The Center for Musical Arts has a variety of talented teachers that teach several different classes. In this interview, we sat down with Max Mondzac, who teaches guitar, ukulele, and banjo at the Center. Watch or read to get to know more about Max, his background in music, teaching style, and other interests.

Center for Musical Arts: Hello! My name is Erica Reid. I’m the Marketing Manager for the Center for Musical Arts and we’re continuing our series where we’re getting to know the faculty of the Center. Today I am here with Max Mondzac. How are you, Max?

Max Mondzac: Hi, I’m doing great.

Center: Great. Can you start us off by letting us know your history with the Center and what you teach?

Max: Sure. Yeah, I’ve been working at the Center for a few years now. I think I started around 2017 and it’s been a real pleasure to work there. I’ve been doing guitar lessons as well as ukulele lessons and even some banjo lessons.

Center: All right. And what drew you to study and teach guitar, banjo, ukulele?

Max: I absolutely just love music. So for me, it’s just a way for me to be involved in music, express myself. I also love sharing music with other people. So, playing songs we both like, working on a certain riff or chords or scales or getting into the theory, it’s all very exciting to me. No matter which instrument, I love it. And yeah, it’s just what I love to do. It’s my passion.

Center: I was reading that you’re a pretty versatile guitarist. You have earned awards playing classical guitar and you mentioned that you teach styles, including finger-picking, percussive steel string, metal, blues, jazz, folk, and more. What draws you to such a wide range of styles and do you have a favorite at the moment?

Max: Sure. Yeah, I just love all of those styles of music. So for me, I just can’t help myself, but to kind of go down each pathway and explore each genre. My favorite at the moment is probably like percussive finger style on my acoustic, percussive steel string. However, yeah, my favorite does change from time to time. I love classical guitar as well and such. Yeah.

Center: So, I imagine that versatility plays into what you were saying earlier about the way that you teach. Bringing different styles in and meeting the student where their interests are.

Max: Absolutely. Yes, I really try to cater my lessons to my student’s interests. So whatever style of music you’re most excited about, we will definitely check it out, learn all about it, and I’ll make sure we’re playing music that you enjoy in our lessons.

Center: Have you had a teacher or a mentor yourself who has helped shape your path or your interest in guitar?

Max: Absolutely.
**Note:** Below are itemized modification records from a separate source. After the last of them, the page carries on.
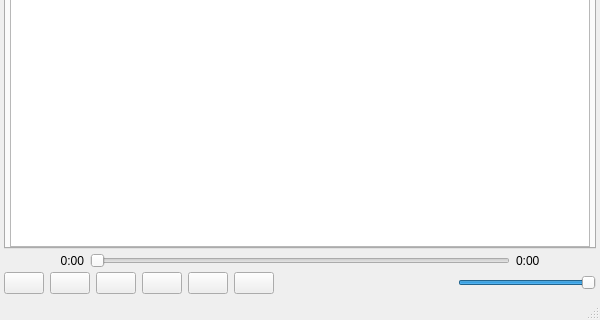
First picture: the form in ui/main.ui, repository khokhlominroman/ya-player, before the edit; both pictures show x 0 to 600 and y 380 to 700 of the 600 by 700 pixel window.
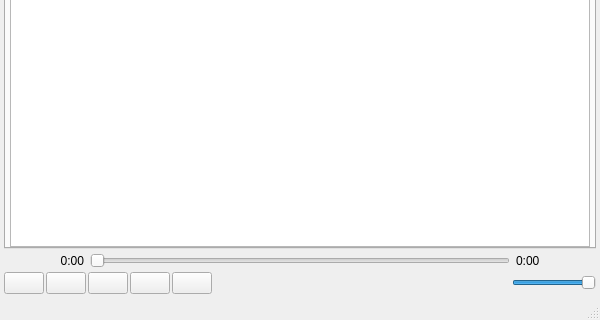
Second picture: the form after the edit. Icons and pictures are not drawn.

Commit message: Fixed track removal from lists. Added about dialog.

```diff
--- a/ui/main.ui
+++ b/ui/main.ui
@@ -443,7 +443,10 @@
      </layout>
     </item>
     <item>
-     <layout class="QHBoxLayout" name="horizontalLayout_5">
+     <layout class="QHBoxLayout" name="horizontalLayout_5" stretch="0,0,0,0,0,0,0,0,0,0">
+      <property name="spacing">
+       <number>2</number>
+      </property>
       <item>
        <widget class="QPushButton" name="previousButton">
         <property name="text">
@@ -502,6 +505,12 @@
       </item>
       <item>
        <widget class="QPushButton" name="nextButton">
+        <property name="sizePolicy">
+         <sizepolicy hsizetype="Preferred" vsizetype="Fixed">
+          <horstretch>0</horstretch>
+          <verstretch>0</verstretch>
+         </sizepolicy>
+        </property>
         <property name="text">
          <string/>
         </property>
@@ -515,18 +524,20 @@
        </widget>
       </item>
       <item>
-       <widget class="QPushButton" name="viewButton">
-        <property name="text">
-         <string/>
+       <spacer name="horizontalSpacer">
+        <property name="orientation">
+         <enum>Qt::Horizontal</enum>
         </property>
-        <property name="icon">
-         <iconset>
-          <normaloff>images/application-image.png</normaloff>images/application-image.png</iconset>
+        <property name="sizeType">
+         <enum>QSizePolicy::Minimum</enum>
         </property>
-        <property name="checkable">
-         <bool>true</bool>
+        <property name="sizeHint" stdset="0">
+         <size>
+          <width>2</width>
+          <height>20</height>
+         </size>
         </property>
-       </widget>
+       </spacer>
       </item>
       <item>
        <widget class="QLabel" name="lbCurrCover">
@@ -552,6 +563,12 @@
       </item>
       <item>
        <widget class="QLabel" name="lbCurrTitle">
+        <property name="sizePolicy">
+         <sizepolicy hsizetype="Expanding" vsizetype="Preferred">
+          <horstretch>0</horstretch>
+          <verstretch>0</verstretch>
+         </sizepolicy>
+        </property>
         <property name="text">
          <string/>
         </property>
@@ -560,21 +577,14 @@
         </property>
        </widget>
       </item>
-      <item>
-       <spacer name="horizontalSpacer">
-        <property name="orientation">
-         <enum>Qt::Horizontal</enum>
-        </property>
-        <property name="sizeHint" stdset="0">
-         <size>
-          <width>4</width>
-          <height>20</height>
-         </size>
-        </property>
-       </spacer>
-      </item>
       <item>
        <widget class="QLabel" name="lbVolume">
+        <property name="maximumSize">
+         <size>
+          <width>16</width>
+          <height>16</height>
+         </size>
+        </property>
         <property name="text">
          <string/>
         </property>
@@ -585,6 +595,12 @@
       </item>
       <item>
        <widget class="QSlider" name="volumeSlider">
+        <property name="sizePolicy">
+         <sizepolicy hsizetype="Preferred" vsizetype="Fixed">
+          <horstretch>0</horstretch>
+          <verstretch>0</verstretch>
+         </sizepolicy>
+        </property>
         <property name="minimumSize">
          <size>
           <width>30</width>
```
Left out of the diff: 9 changed lines with no effect on the pictures. The commit also changes 6 other files.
I’ve had several great teachers over the years that have been mentors and big influences on me. I’m from Seattle. So when I was taking guitar lessons in Seattle, I had a few teachers back there who were fantastic.

Center: It’s a great music scene there. [laughs]

Max: Oh yes. Seattle’s awesome. Yeah, Nirvana, Hendrix and the list goes on. [laughs]

Center: So, when you are not teaching music or learning all of these many varieties of playing style, what else is filling your life these days?

Max: I love the outdoors, hiking, trail running, backpacking, just being outside is honestly my favorite thing to do besides music.

Center: Wonderful. Well, is there anything that we haven’t covered here that you think would be useful to know for prospective students who were thinking about taking up guitar, banjo, ukulele, and think that you might be a fit?

Max: Yeah, absolutely. If you’re unsure about it at all, you’re more than welcome to set up a trial lesson, or just give me a call and I’m happy to talk to you and just give you a little bit of info about it and see if it’s a good fit. So please don’t be shy about that.

Center: All right. Awesome. Thank you so much for talking to me today, Max.

Max: Yeah. Thank you.

You can learn more about Max Mondzac on his faculty page. If you are interested in taking lessons, check out our lessons page.